By Nick Schleh, Staff Writer
The Office of Sustainability teamed up with USM eco-reps, Sodexo and the Student Activities Committee for the first ever Sustainability Fair last Friday in Brooks Dining Hall. Students, faculty and alumni, gathered together for the collective goal of creating a more sustainable campus.
The event is the beginning to the university’s long-term goal of having a carbon-neutral campus by the year 2040 said Chelsea Malacara, head of the Office of Sustainability.
Tadd Stone, general manager of Sodexo, said that Sodexo is using this event to launch their “Green Wave” initiative, which includes the release of their reusable food storage containers for students who cannot always make scheduled meal times. Stone added that if a student uses a Green Wave tray, they will receive a discount on their meal as packaging charges are removed.
The Sustainability Fair had activity tables for students to make eco-friendly laundry detergent and homemade air fresheners curated by university eco-reps. Eco-Maine had representatives engaged with students discussing recycling practices and providing general information. The Department of Environmental Science had tables set up to educate students on how an individual can make a difference by being more environmentally conscious. Students crunched for time could get some cardio in while eating healthy, thanks to the bicycle powered smoothie bar. Demonstrations and multiple vendors were also present.

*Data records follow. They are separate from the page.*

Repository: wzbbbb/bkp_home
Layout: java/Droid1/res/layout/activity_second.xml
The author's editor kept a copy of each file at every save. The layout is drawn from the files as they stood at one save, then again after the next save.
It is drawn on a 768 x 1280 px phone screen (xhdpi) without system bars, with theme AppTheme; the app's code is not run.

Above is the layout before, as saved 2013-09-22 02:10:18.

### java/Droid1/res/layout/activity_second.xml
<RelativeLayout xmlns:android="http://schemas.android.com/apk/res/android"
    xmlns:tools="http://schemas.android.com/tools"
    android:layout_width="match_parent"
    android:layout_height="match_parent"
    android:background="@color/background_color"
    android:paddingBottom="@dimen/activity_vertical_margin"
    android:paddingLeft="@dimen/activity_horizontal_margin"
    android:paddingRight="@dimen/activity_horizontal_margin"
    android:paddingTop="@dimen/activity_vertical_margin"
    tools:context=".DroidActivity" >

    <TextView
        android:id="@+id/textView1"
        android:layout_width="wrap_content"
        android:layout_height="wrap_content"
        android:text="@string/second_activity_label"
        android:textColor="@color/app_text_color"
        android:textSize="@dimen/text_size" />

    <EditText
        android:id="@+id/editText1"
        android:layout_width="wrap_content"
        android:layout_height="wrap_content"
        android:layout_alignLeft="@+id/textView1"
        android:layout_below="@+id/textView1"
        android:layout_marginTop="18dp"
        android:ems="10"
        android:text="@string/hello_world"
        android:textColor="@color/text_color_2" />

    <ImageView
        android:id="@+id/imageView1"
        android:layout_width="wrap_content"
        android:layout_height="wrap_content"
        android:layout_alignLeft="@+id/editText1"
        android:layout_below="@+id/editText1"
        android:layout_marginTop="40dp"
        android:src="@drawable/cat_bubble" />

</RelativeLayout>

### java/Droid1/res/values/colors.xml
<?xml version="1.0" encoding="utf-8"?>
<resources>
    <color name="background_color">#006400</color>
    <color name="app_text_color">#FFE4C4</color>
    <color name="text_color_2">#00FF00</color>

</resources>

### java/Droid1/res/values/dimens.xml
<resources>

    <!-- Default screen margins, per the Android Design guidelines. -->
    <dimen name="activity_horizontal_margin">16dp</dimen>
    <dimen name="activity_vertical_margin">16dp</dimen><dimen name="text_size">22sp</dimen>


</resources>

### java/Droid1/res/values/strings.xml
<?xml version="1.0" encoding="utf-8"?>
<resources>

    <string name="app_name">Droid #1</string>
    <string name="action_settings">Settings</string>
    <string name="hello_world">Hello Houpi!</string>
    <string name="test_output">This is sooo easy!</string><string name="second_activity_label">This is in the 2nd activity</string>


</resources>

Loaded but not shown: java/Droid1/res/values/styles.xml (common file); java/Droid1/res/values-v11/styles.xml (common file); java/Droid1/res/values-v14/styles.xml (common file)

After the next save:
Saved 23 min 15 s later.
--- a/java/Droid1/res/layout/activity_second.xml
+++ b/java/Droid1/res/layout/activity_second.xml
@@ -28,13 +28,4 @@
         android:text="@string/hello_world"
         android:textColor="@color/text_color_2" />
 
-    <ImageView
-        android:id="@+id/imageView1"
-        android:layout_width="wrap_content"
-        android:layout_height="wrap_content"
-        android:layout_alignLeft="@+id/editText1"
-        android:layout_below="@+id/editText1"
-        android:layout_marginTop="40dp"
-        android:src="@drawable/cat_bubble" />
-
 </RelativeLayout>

Sodexo, who catered the event, has a global goal of purchasing 20 percent of their products from local sources near the universities they serve. As of this fall, Stone announced that the Maine branch of Sodexo has slightly surpassed their goal and has 22 percent of their products sourced within 175 miles of campus, including the delicious Bixby bars made in Rockland. The fair was an example of the stated ambition of Sodexo and the university to provide local options for consumers.
Both the Office of Sustainability and Sodexo are hoping to make this an annual event as they believe it to be a catalyst for change. Malacara is hoping that the fair and future events will help raise awareness in new students, and to ensure them that every individual can help make a difference in making USM an environmentally conscious institution. “Working in sustainability can be a little depressing at times,” Malacara said, “its events like these that get you jazzed up, knowing a difference was made” while students were learning of the harmful effects of rain runoff.
As students poured into Brooks during the lunch rush, they were greeted by friendly and passionate eco-reps providing information and offering samples of locally sourced food. Students learned how to be more conscious of their waste and habits. It was an event that did not educate in the standard lecture form you find on college campuses, but by direct conversation. Individuals could be seen locked into discussion at each table, with curiosity being the driving force. A popular table at the fair was Metro’s, who were explaining the positive effects of public transportation along with handing out free swag.
If you wish to keep up to date with future events hosted by the Office of Sustainability, including the Portland Sustainability Fair being held in the Woodbury campus center September 12, the donation-based “Free Store” for clothing and the pop-up electronic repair shop, you can follow them on various social media platforms under Sustainability_USM.